[ACTIVITY] Look through the entries that follow and return each line that has the string "name".

[SUPPLIED RECORDS]
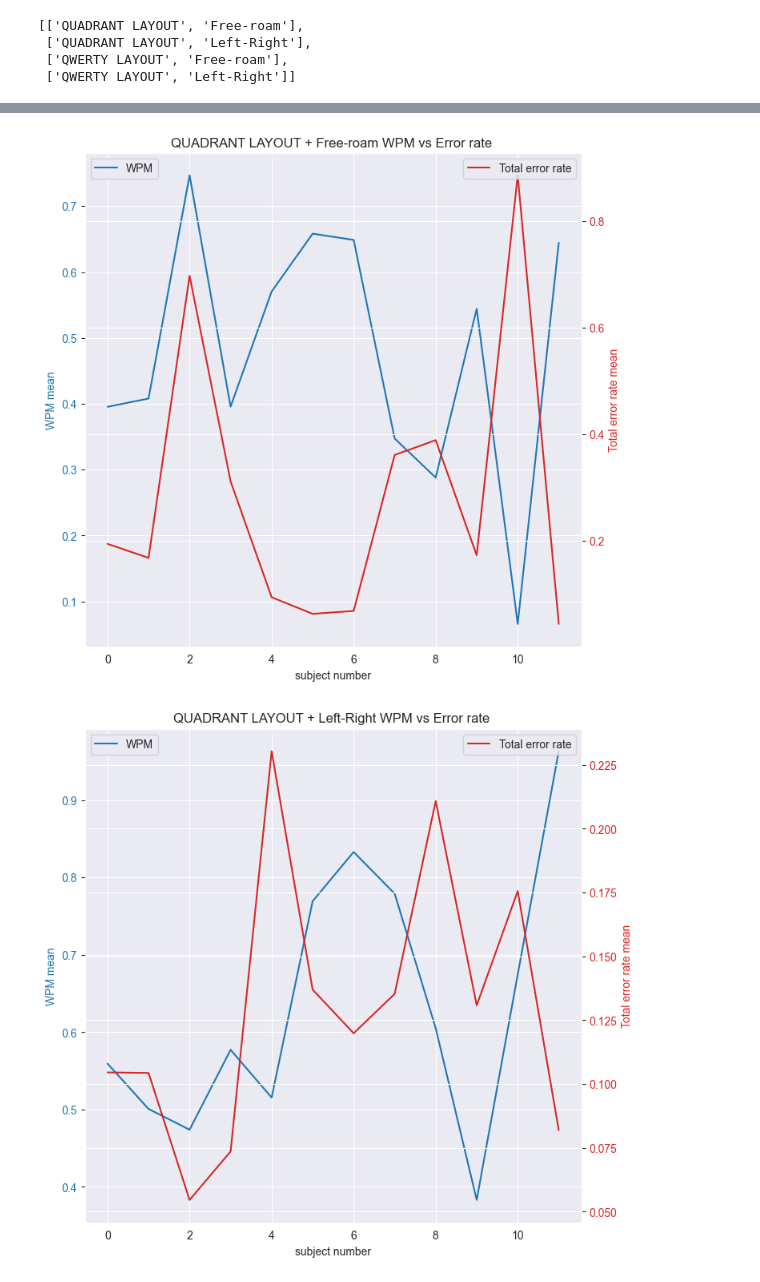
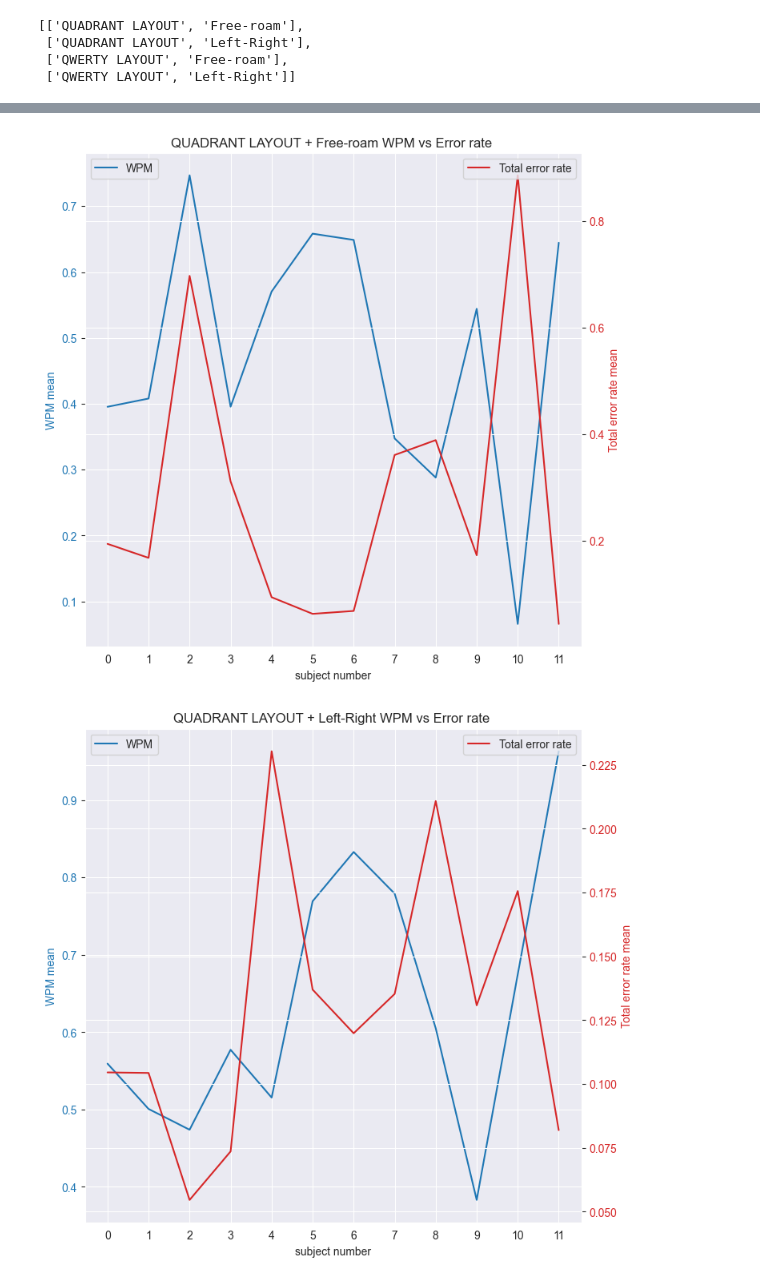
Before and after one commit to File500/HCI_Project_, a Jupyter notebook: HCI_Proj/HCI_EDA.ipynb, the cells around one changed output, grey strips where cells are left out. Saved outputs shown, nothing was run; the diff lists cells and outputs as text; code cells hidden in the pictures.

Commit message:
data visualisation complete

```diff
--- a/HCI_Proj/HCI_EDA.ipynb
+++ b/HCI_Proj/HCI_EDA.ipynb
@@ -348,32 +348,33 @@ finalTER
 # %%
 for i in range(4):
     x = range(0,12)
     y1 = finalWPM[name[i]].tolist()
     y2 = finalTER[name[i]].tolist()
 
     # Creating figure and axis objects
     fig, ax1 = plt.subplots(figsize=(8, 8))
 
     # Plotting the first line
     color = 'tab:blue'
     ax1.set_xlabel('subject number')
     ax1.set_ylabel('WPM mean', color=color)
     ax1.plot(x, y1, color=color, label = 'WPM')
     ax1.tick_params(axis='y', labelcolor=color)
 
     # Creating a second y-axis
     ax2 = ax1.twinx()
     color = 'tab:red'
     ax2.set_ylabel('Total error rate mean', color=color)
     ax2.plot(x, y2, color=color, label = 'Total error rate')
     ax2.tick_params(axis='y', labelcolor=color)
 
     # Adding a title
     plt.title(name[i]+' WPM vs Error rate ')
     ax2.legend(loc='upper right')
     ax1.legend(loc='upper left')
+    plt.xticks(range(0,12))
     # Show plot
     plt.show()
 # %% [output]
-[figure, old version]
+[figure, new version]
-[figure, old version]
+[figure, new version]
```
Also changed, not shown: parts of 2 cells of this notebook.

[RESULT FOR THIS EXERCISE]
     y1 = finalWPM[name[i]].tolist()
     y2 = finalTER[name[i]].tolist()
     plt.title(name[i]+' WPM vs Error rate ')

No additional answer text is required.